## Prompt
Look through the material below and return every line that contains "import".

## Information provided
▬▬▬

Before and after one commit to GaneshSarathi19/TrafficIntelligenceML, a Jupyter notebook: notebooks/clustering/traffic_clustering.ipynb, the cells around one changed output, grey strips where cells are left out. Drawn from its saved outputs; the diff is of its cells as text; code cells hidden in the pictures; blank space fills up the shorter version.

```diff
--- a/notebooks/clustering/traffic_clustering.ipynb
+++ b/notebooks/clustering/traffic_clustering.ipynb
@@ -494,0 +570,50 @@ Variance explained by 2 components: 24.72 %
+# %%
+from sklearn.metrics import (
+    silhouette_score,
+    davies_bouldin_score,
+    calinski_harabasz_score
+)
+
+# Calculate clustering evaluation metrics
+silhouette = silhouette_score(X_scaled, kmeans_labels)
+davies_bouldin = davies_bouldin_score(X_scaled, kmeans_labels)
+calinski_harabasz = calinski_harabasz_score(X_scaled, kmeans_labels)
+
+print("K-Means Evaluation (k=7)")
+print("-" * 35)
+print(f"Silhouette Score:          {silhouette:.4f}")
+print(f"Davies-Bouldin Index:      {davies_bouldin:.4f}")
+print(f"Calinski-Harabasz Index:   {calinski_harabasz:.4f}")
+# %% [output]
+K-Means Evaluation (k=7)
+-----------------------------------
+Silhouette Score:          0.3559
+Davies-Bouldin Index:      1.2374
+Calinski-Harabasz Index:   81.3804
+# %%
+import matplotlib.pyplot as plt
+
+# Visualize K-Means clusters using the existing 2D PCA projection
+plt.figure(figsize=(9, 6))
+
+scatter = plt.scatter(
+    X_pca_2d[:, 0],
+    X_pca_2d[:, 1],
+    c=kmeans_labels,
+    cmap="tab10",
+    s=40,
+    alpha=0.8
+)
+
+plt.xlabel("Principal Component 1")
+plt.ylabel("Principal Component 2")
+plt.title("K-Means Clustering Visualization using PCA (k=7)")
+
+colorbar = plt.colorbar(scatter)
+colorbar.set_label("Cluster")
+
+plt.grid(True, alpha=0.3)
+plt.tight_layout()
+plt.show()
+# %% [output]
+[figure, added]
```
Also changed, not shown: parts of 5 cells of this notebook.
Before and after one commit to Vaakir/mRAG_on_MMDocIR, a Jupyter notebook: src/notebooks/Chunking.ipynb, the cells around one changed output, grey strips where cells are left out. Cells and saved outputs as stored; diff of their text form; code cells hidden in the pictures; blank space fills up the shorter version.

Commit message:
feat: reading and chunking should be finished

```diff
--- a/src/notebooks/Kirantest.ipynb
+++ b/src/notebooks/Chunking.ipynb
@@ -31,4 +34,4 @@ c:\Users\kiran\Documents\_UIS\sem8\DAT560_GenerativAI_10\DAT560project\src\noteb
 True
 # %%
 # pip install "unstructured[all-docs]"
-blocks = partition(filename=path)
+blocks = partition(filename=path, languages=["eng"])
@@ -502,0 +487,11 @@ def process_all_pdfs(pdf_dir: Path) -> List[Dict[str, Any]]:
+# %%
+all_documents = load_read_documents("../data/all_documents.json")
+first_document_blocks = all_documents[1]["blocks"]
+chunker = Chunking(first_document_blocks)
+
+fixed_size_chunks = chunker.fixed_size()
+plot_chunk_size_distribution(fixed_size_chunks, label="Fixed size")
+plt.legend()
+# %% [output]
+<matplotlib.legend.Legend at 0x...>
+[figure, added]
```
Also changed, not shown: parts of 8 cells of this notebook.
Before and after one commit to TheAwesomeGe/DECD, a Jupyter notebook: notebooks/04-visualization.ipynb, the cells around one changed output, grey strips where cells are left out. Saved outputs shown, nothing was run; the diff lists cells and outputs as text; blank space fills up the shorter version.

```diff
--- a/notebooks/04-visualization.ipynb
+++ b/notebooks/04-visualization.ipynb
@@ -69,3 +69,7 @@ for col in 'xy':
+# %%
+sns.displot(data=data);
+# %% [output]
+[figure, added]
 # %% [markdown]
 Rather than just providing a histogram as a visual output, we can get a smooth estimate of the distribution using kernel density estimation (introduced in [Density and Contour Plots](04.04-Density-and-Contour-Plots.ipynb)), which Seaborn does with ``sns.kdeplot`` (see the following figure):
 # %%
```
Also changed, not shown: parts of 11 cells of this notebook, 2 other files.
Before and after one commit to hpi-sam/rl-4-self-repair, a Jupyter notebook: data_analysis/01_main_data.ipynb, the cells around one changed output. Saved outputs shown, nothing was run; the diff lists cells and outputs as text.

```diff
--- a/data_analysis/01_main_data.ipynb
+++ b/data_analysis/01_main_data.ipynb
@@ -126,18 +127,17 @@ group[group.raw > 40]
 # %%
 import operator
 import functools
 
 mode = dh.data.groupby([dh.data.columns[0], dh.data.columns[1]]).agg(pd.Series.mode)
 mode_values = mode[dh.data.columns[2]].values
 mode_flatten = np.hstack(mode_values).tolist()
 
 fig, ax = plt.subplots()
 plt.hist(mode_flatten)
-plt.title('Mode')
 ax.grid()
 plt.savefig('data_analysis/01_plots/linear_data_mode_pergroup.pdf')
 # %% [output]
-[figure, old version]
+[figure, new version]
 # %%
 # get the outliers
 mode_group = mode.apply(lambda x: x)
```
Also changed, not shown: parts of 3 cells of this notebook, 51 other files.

▬▬▬

## Expected answer
+from sklearn.metrics import (
+import matplotlib.pyplot as plt
 import operator
 import functools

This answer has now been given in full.